For most digitally native brands, a retail concept is nothing more than a pop-up shop in a major city, but for Untuckit’s co-founder and CEO Aaron Sanandres, a modern retail strategy demands a permanent physical footprint.
“We started Untuckit with the vision of providing a better-looking, casual shirt,” said Sanandres. “We initially thought we were going to be marketing to millennials; we didn’t realize we would strike a chord with such a broad demographic. The challenge for us had always been, ‘How do we cater to such a broad demo from a marketing perspective or a communications perspective, without diluting who we are?’ One thing we learned is that, across this demographic, there are people that just don’t engage with brands unless they have a physical footprint. It was either from this skepticism of digitally native brands, or it was because they wanted to touch and feel the product before purchasing it. So we knew pretty early on that we needed a physical outlet for this cohort.”
Untuckit now boasts 50 retail doors across the United States and Canada. For Sanandres, it is vital to meet the consumers where they are. That’s why you can also find an Untuckit shop on Amazon, which operates more like an outlet and is used to sell products that are from seasons past.
On this week’s episode of The Glossy Podcast, Hilary Milnes sits down with Sanandres live at the NRF Big Show to discuss how customer data is being used to improve in-store experiences, what his approach is to selling on Amazon and why retailers need a physical footprint. Edited highlights below.
Using data to personalize the in-store experience
“So there are two parts to [personalizing the in-store experience]: There’s the feedback, like how does our merchandising team know what’s transacting in the stores and online? Today, we’re pretty good at collecting all of that information and dumping it into one data warehouse. From a merch perspective, some of that is pretty easy, where they can see what’s selling out of the store so they can know what to stack. There’s a lot of online learnings they can take and apply to our stores. Having a fuller picture of the customer who comes into your store is just something we haven’t had the ability to do in the past. That’s something now, where we’re building out these point of sale platforms that are able to tell you, ‘Hilary, you’ve shopped in these five stores and [you’ve bought] this online,’ and it brings that to the store associate, who can finally engage with the customer in a way that’s personalized and curated, but not creepy. What we’re able to do with the 360-degree view of the customer in store, in terms of having a more personalized experience, is exciting.”
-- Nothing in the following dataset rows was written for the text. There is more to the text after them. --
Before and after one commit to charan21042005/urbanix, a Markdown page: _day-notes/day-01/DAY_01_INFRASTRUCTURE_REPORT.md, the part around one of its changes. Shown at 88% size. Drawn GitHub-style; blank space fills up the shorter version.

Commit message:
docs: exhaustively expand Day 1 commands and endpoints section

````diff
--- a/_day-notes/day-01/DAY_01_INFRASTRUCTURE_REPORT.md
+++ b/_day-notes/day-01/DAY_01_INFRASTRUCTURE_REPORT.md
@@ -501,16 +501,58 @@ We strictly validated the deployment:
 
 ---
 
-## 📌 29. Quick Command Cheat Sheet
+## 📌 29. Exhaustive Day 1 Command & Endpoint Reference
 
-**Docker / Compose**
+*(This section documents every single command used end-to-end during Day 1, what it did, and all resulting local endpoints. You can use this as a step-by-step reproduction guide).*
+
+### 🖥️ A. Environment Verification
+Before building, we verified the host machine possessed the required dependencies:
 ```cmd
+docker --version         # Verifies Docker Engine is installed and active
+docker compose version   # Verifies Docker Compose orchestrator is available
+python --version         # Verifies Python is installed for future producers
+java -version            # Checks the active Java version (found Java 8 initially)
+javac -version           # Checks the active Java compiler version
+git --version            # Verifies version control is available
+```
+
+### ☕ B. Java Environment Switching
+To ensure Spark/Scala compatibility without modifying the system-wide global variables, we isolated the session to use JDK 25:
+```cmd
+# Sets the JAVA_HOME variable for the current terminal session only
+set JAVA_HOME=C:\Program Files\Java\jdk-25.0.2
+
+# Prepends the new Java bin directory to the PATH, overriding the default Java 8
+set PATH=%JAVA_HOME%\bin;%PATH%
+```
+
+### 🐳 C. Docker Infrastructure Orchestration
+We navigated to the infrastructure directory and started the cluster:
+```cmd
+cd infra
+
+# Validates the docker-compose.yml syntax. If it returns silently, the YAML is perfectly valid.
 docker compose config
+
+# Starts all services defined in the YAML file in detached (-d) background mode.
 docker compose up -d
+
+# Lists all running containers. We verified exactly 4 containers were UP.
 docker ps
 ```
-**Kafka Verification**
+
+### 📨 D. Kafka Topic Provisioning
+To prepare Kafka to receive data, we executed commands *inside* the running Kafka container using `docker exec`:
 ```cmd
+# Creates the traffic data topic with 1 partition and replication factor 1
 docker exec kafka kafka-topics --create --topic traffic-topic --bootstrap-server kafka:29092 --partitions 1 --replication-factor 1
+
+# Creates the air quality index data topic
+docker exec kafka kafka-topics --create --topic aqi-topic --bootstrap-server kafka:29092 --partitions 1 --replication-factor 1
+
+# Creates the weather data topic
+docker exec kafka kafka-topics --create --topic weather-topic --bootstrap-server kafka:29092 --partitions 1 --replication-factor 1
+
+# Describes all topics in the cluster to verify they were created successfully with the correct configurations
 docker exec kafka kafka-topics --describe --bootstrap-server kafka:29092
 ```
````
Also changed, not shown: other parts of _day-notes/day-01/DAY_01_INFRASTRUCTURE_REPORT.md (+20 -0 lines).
Untuckit’s Amazon strategy
“We do sell on Amazon. It’s not that they came knocking, but we ended up taking some of our broken styles or last-season items and putting them on Amazon to use like an outlet. We don’t do anything material on Amazon as a company — overall, it’s a very small percentage of our business. The relationship is we pay them a fulfillment fee, so if you go on Amazon and look for us, you’ll find an Untuckit store that is managed and fulfilled by Amazon. It’s enough product to keep the store interesting, and the fortunate thing about our business is we’re not seasonal, so when I say ‘last season,’ it could just be a black-and-white gingham shirt with thicker lines than this season. We also try to keep pricing the same. In fact, you just can’t have anything that’s less expensive on your site than on Amazon. There’s always pricing parity between the two. At this point, we don’t want to be distributing through some of the other discount retailers who pick up excess inventory, and fortunately we’ve been able to manage inventory in a way that we haven’t had to.”
Modern retail requires a physical footprint
“A modern retail strategy includes physical retail, and that will play itself out more and more. You’ll see companies that swore they would never open a physical store start to convert. There’s just too much opportunity to drill down on a single market, which a store allows you to do. A modern physical footprint is omni. Whether it’s five or 50 stores, that’s brand-specific. I think digital still plays a role. People are on their phones more every year and not less, so there’s more opportunity. Some of that will come through things like SMS, but we’ll see how that all plays out. My guess is that you’re going to get more texts from retailers than you did last year.”